ABOUT THIS TASK
Return every line of the records that includes the string "analytics".

(Dataset excerpts)
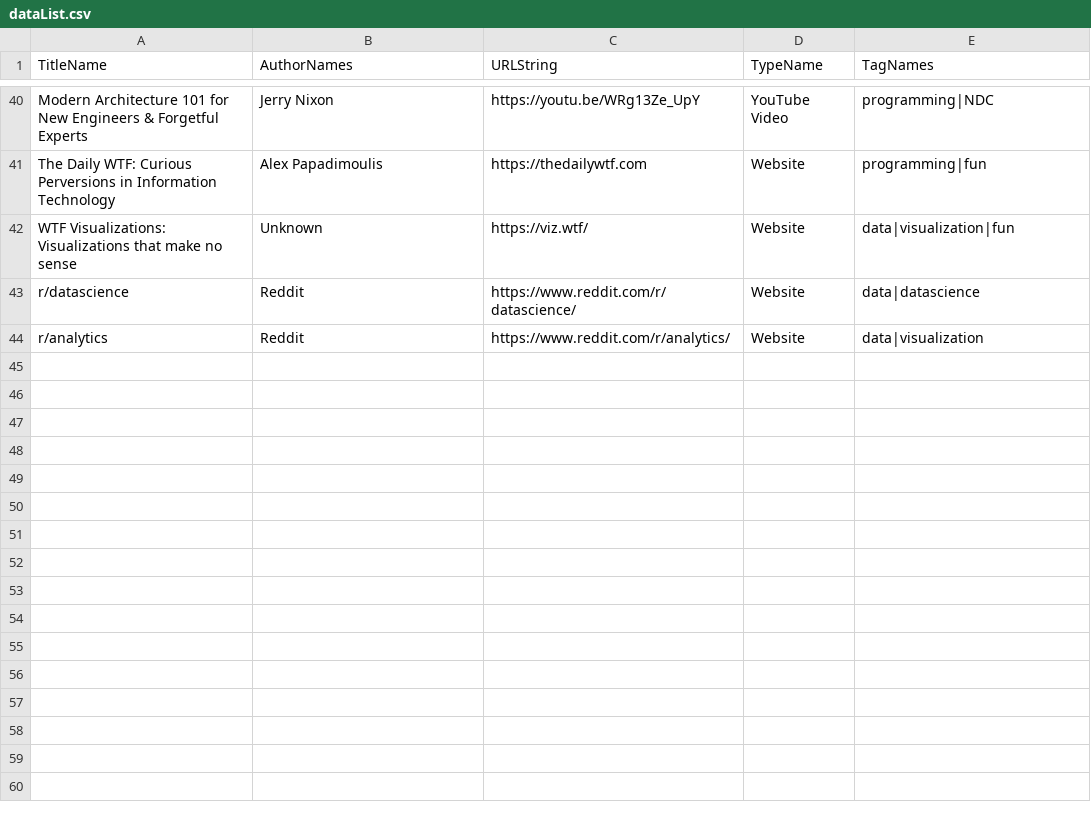
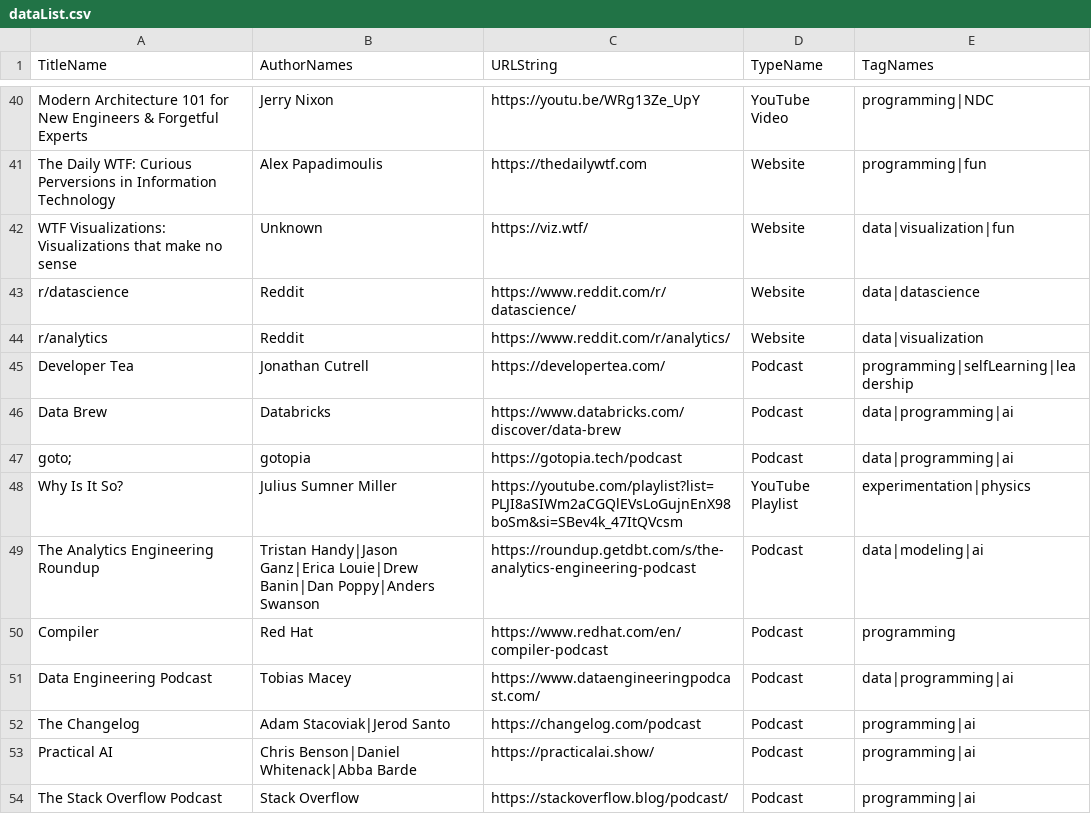
Before and after one commit to zeors9/ReadingList, a CSV file: data/dataList.csv, drawn as a sheet; only a part is shown, gaps mark what is left out.

Commit message:
Updated dataList.csv

```diff
--- a/data/dataList.csv
+++ b/data/dataList.csv
@@ -44 +44,11 @@ r/datascience,Reddit,https://www.reddit.com/r/datascience/,Website,data|datascie
 r/analytics,Reddit,https://www.reddit.com/r/analytics/,Website,data|visualization
+Developer Tea,Jonathan Cutrell,https://developertea.com/,Podcast,programming|selfLearning|leadership
+Data Brew,Databricks,https://www.databricks.com/discover/data-brew,Podcast,data|programming|ai
+goto;,gotopia,https://gotopia.tech/podcast,Podcast,data|programming|ai
+Why Is It So?,Julius Sumner Miller,https://youtube.com/playlist?list=PLJI8aSIWm2aCGQlEVsLoGujnEnX98boSm&si=SBev4k_47ItQVcsm,YouTube Playlist,experimentation|physics
+The Analytics Engineering Roundup,Tristan Handy|Jason Ganz|Erica Louie|Drew Banin|Dan Poppy|Anders Swanson,https://roundup.getdbt.com/s/the-analytics-engineering-podcast,Podcast,data|modeling|ai
+Compiler,Red Hat,https://www.redhat.com/en/compiler-podcast,Podcast,programming
+Data Engineering Podcast,Tobias Macey,https://www.dataengineeringpodcast.com/,Podcast,data|programming|ai
+The Changelog,Adam Stacoviak|Jerod Santo,https://changelog.com/podcast,Podcast,programming|ai
+Practical AI,Chris Benson|Daniel Whitenack|Abba Barde,https://practicalai.show/,Podcast,programming|ai
+The Stack Overflow Podcast,Stack Overflow,https://stackoverflow.blog/podcast/,Podcast,programming|ai
```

THE ANSWER
 r/analytics,Reddit,https://www.reddit.com/r/analytics/,Website,data|visualization
+The Analytics Engineering Roundup,Tristan Handy|Jason Ganz|Erica Louie|Drew Banin|Dan Poppy|Anders Swanson,https://roundup.getdbt.com/s/the-analytics-engineering-podcast,Podcast,data|modeling|ai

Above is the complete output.